Despite Charles Barkley’s repetition that the Warriors are still a big man away from winning a championship and can’t win because they’re a jump-shooting team, Golden State’s defense has performed at an elite level. Currently the Warriors are pacing the entire NBA in multiple defensive stats, including forcing teams to use up a lot of the shot clock (more than any team in the league).

It’s not just the Defensive Player of the Year candidates, Draymond Green and Andrew Bogut, holding it down either. Steve Kerr has instilled a team-oriented style of defense predicated on a lot of switching. This rare flexibility that the Warriors have to switch on virtually all positional players on the floor is thanks to tall and athletic players. One of these players is Justin Holiday.

Holiday did not get significant minutes on the floor until a late December 2014 game against the Sacramento Kings where his defense and scoring (18 points in 20 minutes on 7-of-12 from the field and 3-of-7 from three). The depth of the Warriors bench has prevented him from keeping those minutes, but whenever on the floor, he has played a pivotal role on both sides of the ball. 

The advanced metrics highlight his defensive value (DFG% all well above league average) but sometimes it’s the plays that don’t result in a quantifiable number that show a player’s worth on the less glamorous side of basketball. Watching the Warriors play Portland and one play in particular made me say “whoa, I need to see that again…”

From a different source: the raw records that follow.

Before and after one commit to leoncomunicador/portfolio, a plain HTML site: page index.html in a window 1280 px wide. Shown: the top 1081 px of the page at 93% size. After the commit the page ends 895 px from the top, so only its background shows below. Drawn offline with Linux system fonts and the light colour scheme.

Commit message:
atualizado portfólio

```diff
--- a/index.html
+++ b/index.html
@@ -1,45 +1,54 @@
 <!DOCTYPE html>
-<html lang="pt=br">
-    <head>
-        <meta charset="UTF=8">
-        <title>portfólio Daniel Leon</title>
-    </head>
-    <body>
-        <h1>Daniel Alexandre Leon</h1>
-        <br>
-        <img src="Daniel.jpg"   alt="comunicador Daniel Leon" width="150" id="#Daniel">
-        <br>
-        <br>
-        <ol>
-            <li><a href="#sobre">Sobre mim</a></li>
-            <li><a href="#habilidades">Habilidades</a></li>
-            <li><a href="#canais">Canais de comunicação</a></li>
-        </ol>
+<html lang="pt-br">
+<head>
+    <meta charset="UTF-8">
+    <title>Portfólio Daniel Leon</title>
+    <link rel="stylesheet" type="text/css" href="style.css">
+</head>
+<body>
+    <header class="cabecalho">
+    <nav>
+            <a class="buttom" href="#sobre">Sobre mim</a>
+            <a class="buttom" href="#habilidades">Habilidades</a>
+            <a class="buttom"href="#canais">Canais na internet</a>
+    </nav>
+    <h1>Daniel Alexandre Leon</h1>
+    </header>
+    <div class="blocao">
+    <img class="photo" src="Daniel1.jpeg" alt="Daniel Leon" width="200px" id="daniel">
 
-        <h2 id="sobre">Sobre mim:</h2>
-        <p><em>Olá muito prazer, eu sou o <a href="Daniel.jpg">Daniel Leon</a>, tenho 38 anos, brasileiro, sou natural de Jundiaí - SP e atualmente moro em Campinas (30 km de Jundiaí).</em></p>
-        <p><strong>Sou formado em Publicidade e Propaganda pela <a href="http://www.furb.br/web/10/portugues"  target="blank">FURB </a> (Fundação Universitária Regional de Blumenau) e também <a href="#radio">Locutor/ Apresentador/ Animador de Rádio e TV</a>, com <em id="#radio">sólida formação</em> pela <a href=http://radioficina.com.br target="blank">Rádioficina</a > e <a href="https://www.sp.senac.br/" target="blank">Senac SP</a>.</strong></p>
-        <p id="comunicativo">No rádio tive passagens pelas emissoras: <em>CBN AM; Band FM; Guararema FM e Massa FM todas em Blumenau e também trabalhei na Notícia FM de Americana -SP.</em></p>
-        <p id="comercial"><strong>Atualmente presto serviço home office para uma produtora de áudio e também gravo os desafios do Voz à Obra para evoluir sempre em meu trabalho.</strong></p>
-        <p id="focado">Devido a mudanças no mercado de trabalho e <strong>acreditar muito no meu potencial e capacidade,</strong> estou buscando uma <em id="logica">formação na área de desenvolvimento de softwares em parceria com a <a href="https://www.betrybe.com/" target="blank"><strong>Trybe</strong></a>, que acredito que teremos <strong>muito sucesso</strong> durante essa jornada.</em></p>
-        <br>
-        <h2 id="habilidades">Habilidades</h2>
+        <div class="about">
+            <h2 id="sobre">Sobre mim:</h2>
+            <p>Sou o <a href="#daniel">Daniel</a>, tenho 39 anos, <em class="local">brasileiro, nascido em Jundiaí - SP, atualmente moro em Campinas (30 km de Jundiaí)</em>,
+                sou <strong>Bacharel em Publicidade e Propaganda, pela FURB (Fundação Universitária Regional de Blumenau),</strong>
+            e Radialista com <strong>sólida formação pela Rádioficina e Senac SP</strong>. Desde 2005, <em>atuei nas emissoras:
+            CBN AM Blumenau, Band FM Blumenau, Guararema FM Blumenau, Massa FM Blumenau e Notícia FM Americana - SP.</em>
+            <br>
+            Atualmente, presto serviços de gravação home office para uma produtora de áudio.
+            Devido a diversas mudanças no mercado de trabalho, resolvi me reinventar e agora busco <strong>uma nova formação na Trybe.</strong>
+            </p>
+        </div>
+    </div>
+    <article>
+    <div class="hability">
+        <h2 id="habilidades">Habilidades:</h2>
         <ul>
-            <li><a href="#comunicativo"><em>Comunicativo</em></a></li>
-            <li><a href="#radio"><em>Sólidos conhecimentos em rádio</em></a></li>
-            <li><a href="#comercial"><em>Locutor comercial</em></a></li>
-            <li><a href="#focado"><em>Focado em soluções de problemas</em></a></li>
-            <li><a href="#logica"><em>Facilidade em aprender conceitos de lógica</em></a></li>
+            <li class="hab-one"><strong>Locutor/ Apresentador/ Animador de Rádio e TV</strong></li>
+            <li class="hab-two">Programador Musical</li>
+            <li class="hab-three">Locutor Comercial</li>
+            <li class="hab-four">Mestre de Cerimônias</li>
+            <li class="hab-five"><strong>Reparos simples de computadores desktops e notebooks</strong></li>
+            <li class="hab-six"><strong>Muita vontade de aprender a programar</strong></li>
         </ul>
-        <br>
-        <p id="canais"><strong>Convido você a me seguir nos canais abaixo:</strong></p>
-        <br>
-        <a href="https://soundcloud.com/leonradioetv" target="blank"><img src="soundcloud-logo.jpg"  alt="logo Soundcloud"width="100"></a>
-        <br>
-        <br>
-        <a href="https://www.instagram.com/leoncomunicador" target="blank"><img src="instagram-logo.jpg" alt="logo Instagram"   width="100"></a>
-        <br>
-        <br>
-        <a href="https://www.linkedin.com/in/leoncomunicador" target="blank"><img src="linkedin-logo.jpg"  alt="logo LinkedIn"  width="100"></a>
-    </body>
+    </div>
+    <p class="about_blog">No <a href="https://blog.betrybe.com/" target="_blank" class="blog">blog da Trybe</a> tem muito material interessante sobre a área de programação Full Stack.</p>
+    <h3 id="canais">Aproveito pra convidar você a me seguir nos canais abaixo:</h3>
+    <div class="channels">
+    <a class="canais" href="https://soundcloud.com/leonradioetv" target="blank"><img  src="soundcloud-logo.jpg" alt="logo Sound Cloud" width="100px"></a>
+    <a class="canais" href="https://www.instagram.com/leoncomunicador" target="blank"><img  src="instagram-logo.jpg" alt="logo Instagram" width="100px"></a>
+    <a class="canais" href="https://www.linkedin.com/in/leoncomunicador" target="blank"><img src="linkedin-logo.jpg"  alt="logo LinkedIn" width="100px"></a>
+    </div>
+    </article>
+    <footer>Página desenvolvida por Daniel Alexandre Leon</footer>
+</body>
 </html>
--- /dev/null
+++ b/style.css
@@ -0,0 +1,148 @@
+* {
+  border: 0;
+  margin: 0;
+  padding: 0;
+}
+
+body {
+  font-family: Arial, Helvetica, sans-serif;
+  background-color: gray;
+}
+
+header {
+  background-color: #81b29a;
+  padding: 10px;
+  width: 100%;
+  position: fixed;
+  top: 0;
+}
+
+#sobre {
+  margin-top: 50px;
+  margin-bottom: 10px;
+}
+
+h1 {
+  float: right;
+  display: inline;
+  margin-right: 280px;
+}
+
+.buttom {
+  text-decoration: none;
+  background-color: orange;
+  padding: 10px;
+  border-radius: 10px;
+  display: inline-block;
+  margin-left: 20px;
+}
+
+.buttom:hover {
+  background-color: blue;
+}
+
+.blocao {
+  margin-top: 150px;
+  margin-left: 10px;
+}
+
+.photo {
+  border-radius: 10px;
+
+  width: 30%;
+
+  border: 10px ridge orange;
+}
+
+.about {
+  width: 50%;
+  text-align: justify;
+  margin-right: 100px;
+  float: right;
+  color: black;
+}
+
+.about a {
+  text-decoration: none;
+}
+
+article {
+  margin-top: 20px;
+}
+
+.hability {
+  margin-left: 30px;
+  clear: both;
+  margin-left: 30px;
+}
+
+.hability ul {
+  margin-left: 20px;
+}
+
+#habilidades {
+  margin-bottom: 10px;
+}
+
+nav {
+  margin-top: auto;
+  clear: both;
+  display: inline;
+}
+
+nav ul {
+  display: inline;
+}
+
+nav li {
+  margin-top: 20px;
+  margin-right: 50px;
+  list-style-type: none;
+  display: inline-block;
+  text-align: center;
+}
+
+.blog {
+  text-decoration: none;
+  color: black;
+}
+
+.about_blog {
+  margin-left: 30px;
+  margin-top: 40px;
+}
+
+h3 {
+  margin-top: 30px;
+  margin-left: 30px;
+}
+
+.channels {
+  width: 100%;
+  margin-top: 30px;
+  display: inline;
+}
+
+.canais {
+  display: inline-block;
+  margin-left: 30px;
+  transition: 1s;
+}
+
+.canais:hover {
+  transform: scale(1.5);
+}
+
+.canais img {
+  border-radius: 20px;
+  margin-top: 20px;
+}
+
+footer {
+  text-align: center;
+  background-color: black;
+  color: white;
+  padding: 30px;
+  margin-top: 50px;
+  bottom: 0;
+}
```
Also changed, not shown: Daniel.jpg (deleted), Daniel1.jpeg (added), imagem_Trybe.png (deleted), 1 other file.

At first glance, there’s nothing particularly exciting about a made bucket by the opponent. But C.J. McCollum had been tearing up the Warriors defense that night—something nobody was particularly expecting. (McCollum finished the night with a career-high 23 points on 9-of-18 from the field.) And out of all the players on the floor at the time, including Draymond Green and Andre Iguodala, Holiday was the one assigned to guard the hot scorer.


After successfully fighting through the pick-and-roll, Holiday perches in the corner guarding the weak-side three, something not to be given up on the night where McCollum was doing his best Kyle Korver impression.

It would be impossible to mention a Warriors defensive play without Draymond Green, and it this defensive possession starts to develop and he drifts toward the paint. Acting as the Warriors center, he prevents an easy basket from Damian Lillard, and then prepares to shoot back up to guard the perimeter. (Yes, Draymond Green went from being a interior defender to a perimeter defender in the same play.)


After recognizing Draymond needs time to recover when the drive leads to a kick-out to McCollum, Holiday effectively forces McCollum to drive baseline once the pass is made to the corner. This is the moment that really caught my attention because he prevented the pass to UC Berkeley alum Allen Crabbe for an open three. 


Effectively at that moment, Holiday guarded two players at once.

McCollum bites, goes baseline, and scores. This is hardly Holiday’s fault because he made the right basketball play. Fetus Ezeli has been slowly earning minutes of his own and in this particular instance was unable to move quickly enough to guard the drive. Insert Andrew Bogut here and there’s a good chance that McCollum doesn’t even take the shot.

This is just a single play but it is one among many that show even the team’s youngest players like Justin Holiday know their role, have confidence in their ability to succeed when called upon, and execute. The scary thing is that this team that is 58-13 in one of the deepest Western Conferences ever might still have areas where they can improve.

As for Justin Holiday, he’s someone that I firmly believe the Warriors should invest in. He’s on track to become a valuable cross between San Antonio’s Kawhi Leonard and his own teammate, Draymond Green.